▶ YOUR ASSIGNMENT
This task calls for copying each line below that contains "lines".

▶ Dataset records
· · · · · · ·

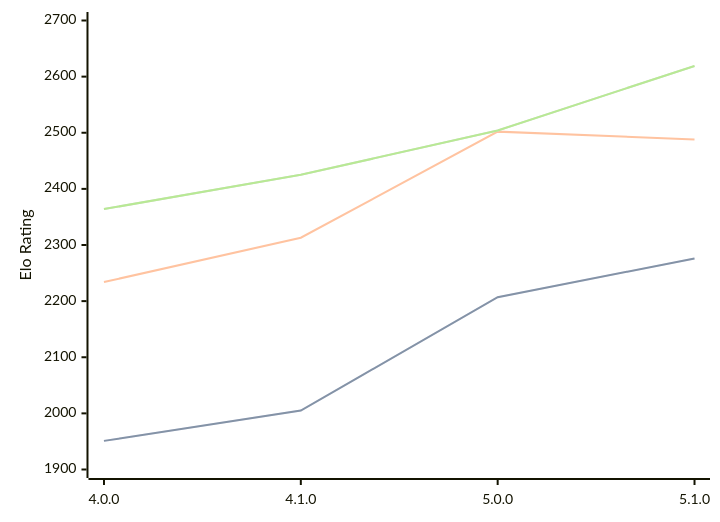
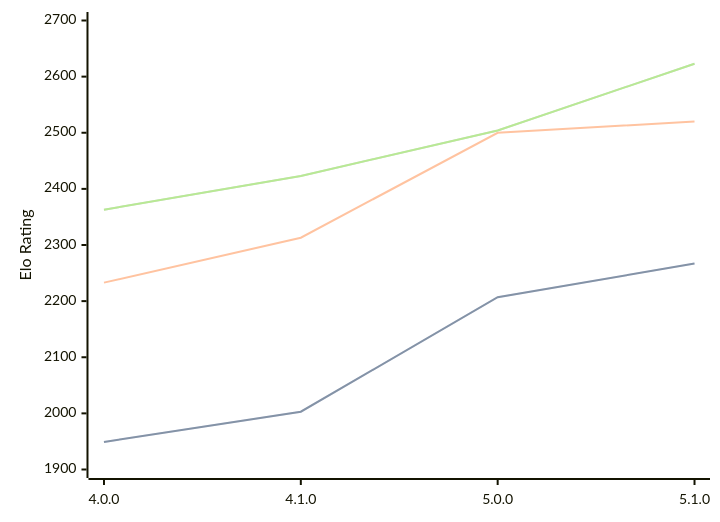
One commit to computer-chess-index/cci changed the diagram in engines/Aconcagua.md. Above: the diagram before and after it, drawn with Mermaid. The commit also changed other lines of this file, not shown here.

Commit message:
Update CCI Ratings (ELO VLTC) - 2026-03-03

````diff
--- a/engines/Aconcagua.md
+++ b/engines/Aconcagua.md
@@ -41,11 +41,11 @@
 ```mermaid
 %%{init: {"theme":"base","themeVariables":{"seriesColors:['#a3a3a3','#222221','#faa371']}}}%%
 xychart-beta
   x-axis ["4.0.0", "4.1.0", "5.0.0", "5.1.0"]
   y-axis "Elo Rating" 1900 --> 2700
-  line "STC (8.0+0.08s)" [1951, 2005, 2207, 2276]
-  line "STC (8.0+0.08s)" [1951, 2005, 2207, 2276]
-  line "LTC (60.0+0.60s)" [2234, 2313, 2502, 2488]
-  line "VLTC (2m24s+1.12s)" [2364, 2425, 2504, 2619]
-  line "VLTC (2m24s+1.12s)" [2364, 2425, 2504, 2619]
+  line "STC (8.0+0.08s)" [1949, 2003, 2207, 2267]
+  line "STC (8.0+0.08s)" [1949, 2003, 2207, 2267]
+  line "LTC (60.0+0.60s)" [2233, 2313, 2500, 2520]
+  line "VLTC (2m24s+1.12s)" [2363, 2423, 2504, 2623]
+  line "VLTC (2m24s+1.12s)" [2363, 2423, 2504, 2623]
 ```
````
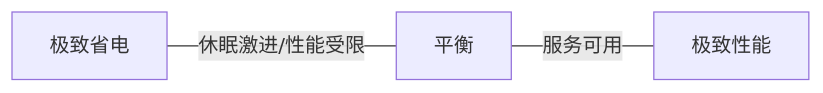
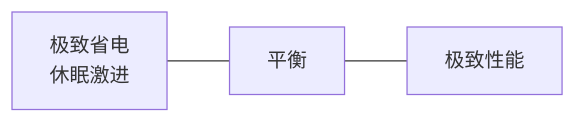
Before and after one commit to cv-superding/nas-guide: the second of 2 diagrams in docs/08-进阶主题/8.4-能耗优化.md, drawn with Mermaid. The commit also changed other lines of this file and 4 other files, not shown here.

````diff
--- a/docs/08-进阶主题/8.4-能耗优化.md
+++ b/docs/08-进阶主题/8.4-能耗优化.md
@@ -57,4 +46,4 @@
 ```mermaid
 flowchart LR
-    A[极致省电] ---|休眠激进/性能受限| B[平衡] ---|服务可用| C[极致性能]
+    A[极致省电<br/>休眠激进] --- B[平衡] --- C[极致性能]
 ```
````
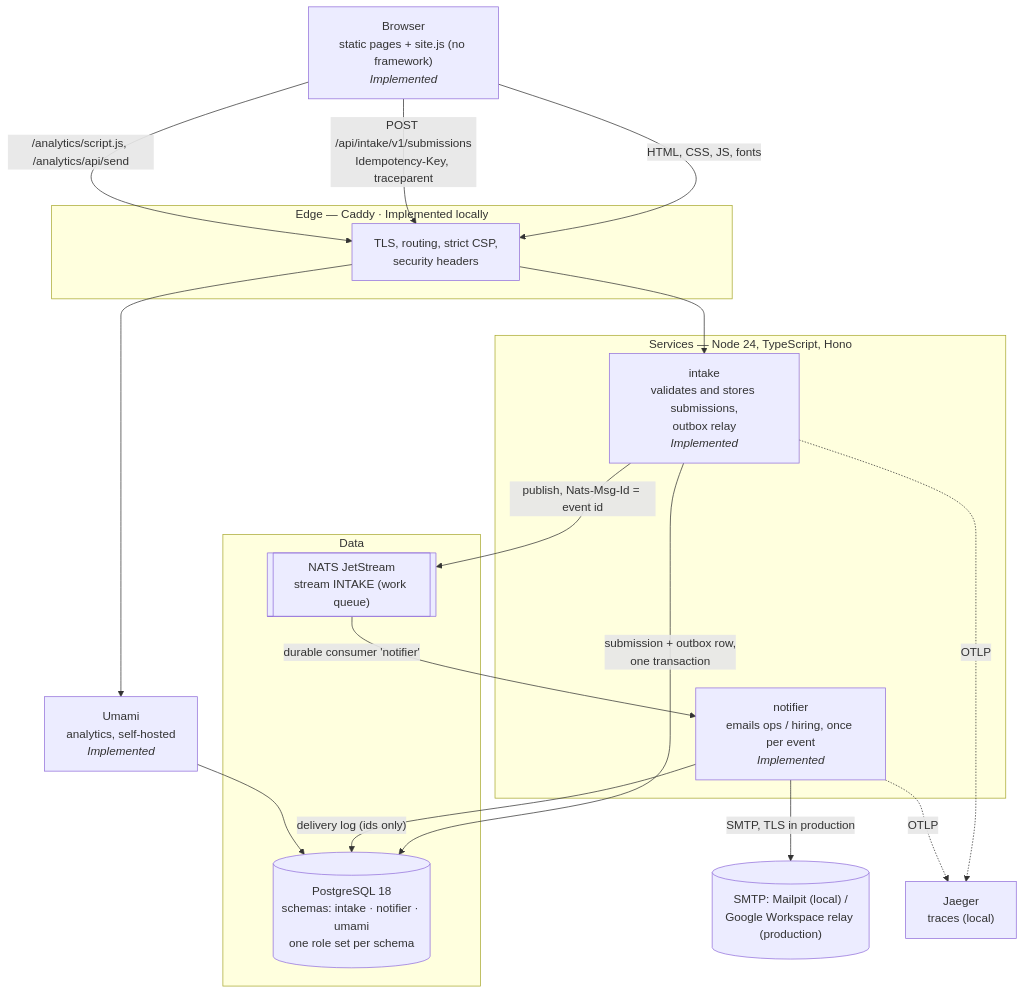
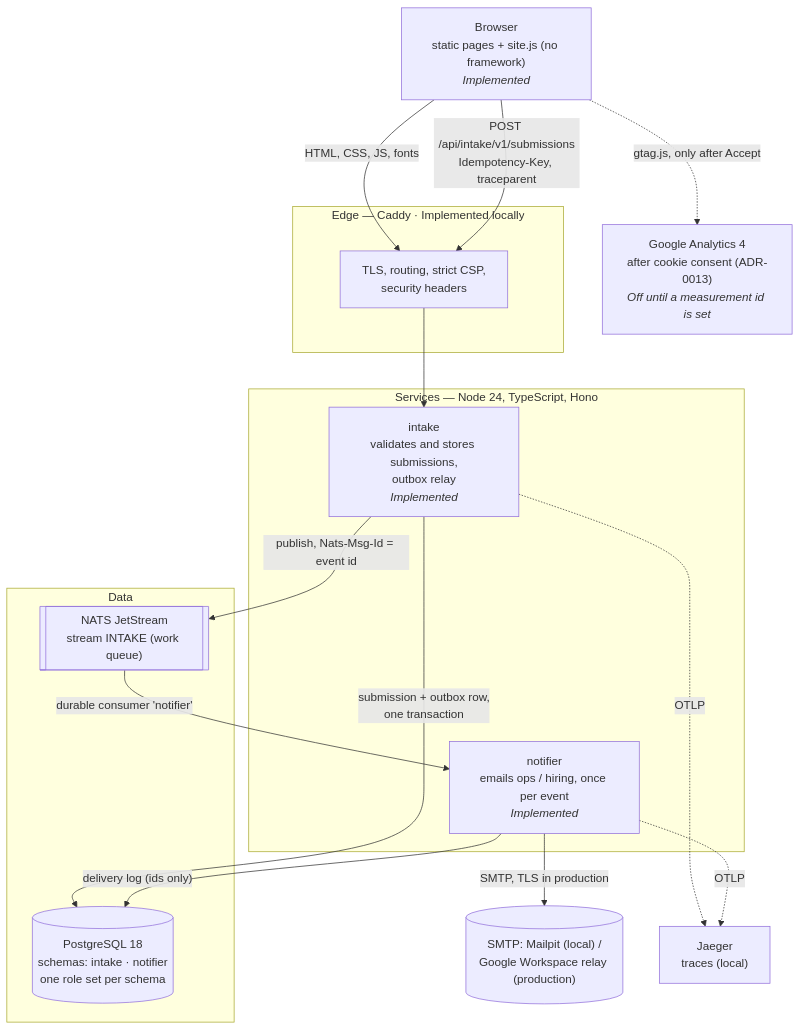
Before and after one commit to angritsay/eunice-site: the second of 4 diagrams in docs/architecture/overview.md, drawn with Mermaid. The commit also changed other lines of this file and 35 other files, not shown here.

First line of the commit message:
Analytics: Google Analytics after cookie consent instead of self-hosted Umami

````diff
--- a/docs/architecture/overview.md
+++ b/docs/architecture/overview.md
@@ -38,36 +38,34 @@
 ```mermaid
 flowchart TB
   browser["Browser<br/>static pages + site.js (no framework)<br/><i>Implemented</i>"]
 
   subgraph edge["Edge — Caddy · Implemented locally"]
     caddy["TLS, routing, strict CSP,<br/>security headers"]
   end
 
   subgraph svc["Services — Node 24, TypeScript, Hono"]
     intake["intake<br/>validates and stores submissions,<br/>outbox relay<br/><i>Implemented</i>"]
     notifier["notifier<br/>emails ops / hiring, once per event<br/><i>Implemented</i>"]
   end
 
   subgraph data["Data"]
-    pg[("PostgreSQL 18<br/>schemas: intake · notifier · umami<br/>one role set per schema")]
+    pg[("PostgreSQL 18<br/>schemas: intake · notifier<br/>one role set per schema")]
     nats[["NATS JetStream<br/>stream INTAKE (work queue)"]]
   end
 
-  umami["Umami<br/>analytics, self-hosted<br/><i>Implemented</i>"]
+  ga["Google Analytics 4<br/>after cookie consent (ADR-0013)<br/><i>Off until a measurement id is set</i>"]
   mailer[("SMTP: Mailpit (local) /<br/>Google Workspace relay (production)")]
   jaeger["Jaeger<br/>traces (local)"]
 
   browser -- "HTML, CSS, JS, fonts" --> caddy
   browser -- "POST /api/intake/v1/submissions<br/>Idempotency-Key, traceparent" --> caddy
-  browser -- "/analytics/script.js, /analytics/api/send" --> caddy
+  browser -. "gtag.js, only after Accept" .-> ga
   caddy --> intake
-  caddy --> umami
   intake -- "submission + outbox row,<br/>one transaction" --> pg
   intake -- "publish, Nats-Msg-Id = event id" --> nats
   nats -- "durable consumer 'notifier'" --> notifier
   notifier -- "delivery log (ids only)" --> pg
   notifier -- "SMTP, TLS in production" --> mailer
-  umami --> pg
   intake -. "OTLP" .-> jaeger
   notifier -. "OTLP" .-> jaeger
 ```
````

· · · · · · ·

▶ PROBLEM SOLUTION
One commit to computer-chess-index/cci changed the diagram in engines/Aconcagua.md. Above: the diagram before and after it, drawn with Mermaid. The commit also changed other lines of this file, not shown here.
Before and after one commit to cv-superding/nas-guide: the second of 2 diagrams in docs/08-进阶主题/8.4-能耗优化.md, drawn with Mermaid. The commit also changed other lines of this file and 4 other files, not shown here.
Before and after one commit to angritsay/eunice-site: the second of 4 diagrams in docs/architecture/overview.md, drawn with Mermaid. The commit also changed other lines of this file and 35 other files, not shown here.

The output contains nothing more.